Given records |
--------------------------------------------------
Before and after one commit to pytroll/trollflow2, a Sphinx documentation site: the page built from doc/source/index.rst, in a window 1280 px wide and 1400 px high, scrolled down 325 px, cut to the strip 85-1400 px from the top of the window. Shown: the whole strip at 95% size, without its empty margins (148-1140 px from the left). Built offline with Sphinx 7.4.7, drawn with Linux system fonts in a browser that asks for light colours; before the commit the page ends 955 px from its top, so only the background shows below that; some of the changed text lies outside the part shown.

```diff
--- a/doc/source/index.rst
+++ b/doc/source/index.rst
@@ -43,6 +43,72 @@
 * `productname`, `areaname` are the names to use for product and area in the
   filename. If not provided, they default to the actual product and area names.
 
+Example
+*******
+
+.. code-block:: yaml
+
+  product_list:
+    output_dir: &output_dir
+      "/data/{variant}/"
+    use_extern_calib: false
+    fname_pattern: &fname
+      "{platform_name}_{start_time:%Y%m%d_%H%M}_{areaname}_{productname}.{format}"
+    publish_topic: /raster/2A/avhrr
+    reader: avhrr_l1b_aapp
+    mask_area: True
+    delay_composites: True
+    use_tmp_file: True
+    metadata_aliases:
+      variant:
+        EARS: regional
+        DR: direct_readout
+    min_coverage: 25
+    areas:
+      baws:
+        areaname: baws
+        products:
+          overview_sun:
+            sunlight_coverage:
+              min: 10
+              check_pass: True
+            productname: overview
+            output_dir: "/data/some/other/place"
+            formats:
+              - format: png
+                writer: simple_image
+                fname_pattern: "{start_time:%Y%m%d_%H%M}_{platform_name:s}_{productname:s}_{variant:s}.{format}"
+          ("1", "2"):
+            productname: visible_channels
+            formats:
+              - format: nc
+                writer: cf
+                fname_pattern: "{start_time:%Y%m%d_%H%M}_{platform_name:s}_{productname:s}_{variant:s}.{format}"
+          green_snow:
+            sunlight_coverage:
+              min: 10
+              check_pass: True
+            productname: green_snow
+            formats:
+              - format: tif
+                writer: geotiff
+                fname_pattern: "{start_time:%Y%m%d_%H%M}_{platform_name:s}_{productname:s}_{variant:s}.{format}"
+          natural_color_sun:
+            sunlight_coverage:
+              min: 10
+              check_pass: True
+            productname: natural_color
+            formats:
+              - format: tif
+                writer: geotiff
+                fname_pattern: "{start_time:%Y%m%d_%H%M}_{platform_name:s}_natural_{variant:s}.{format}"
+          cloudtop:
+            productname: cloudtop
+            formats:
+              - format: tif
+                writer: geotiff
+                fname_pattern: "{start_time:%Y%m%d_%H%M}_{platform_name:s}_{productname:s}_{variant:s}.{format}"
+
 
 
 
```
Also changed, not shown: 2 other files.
--------------------------------------------------
Aim of the exercise |
Looking only at the lines of the material above, count those containing "other" and give that number by itself.

Task response |
2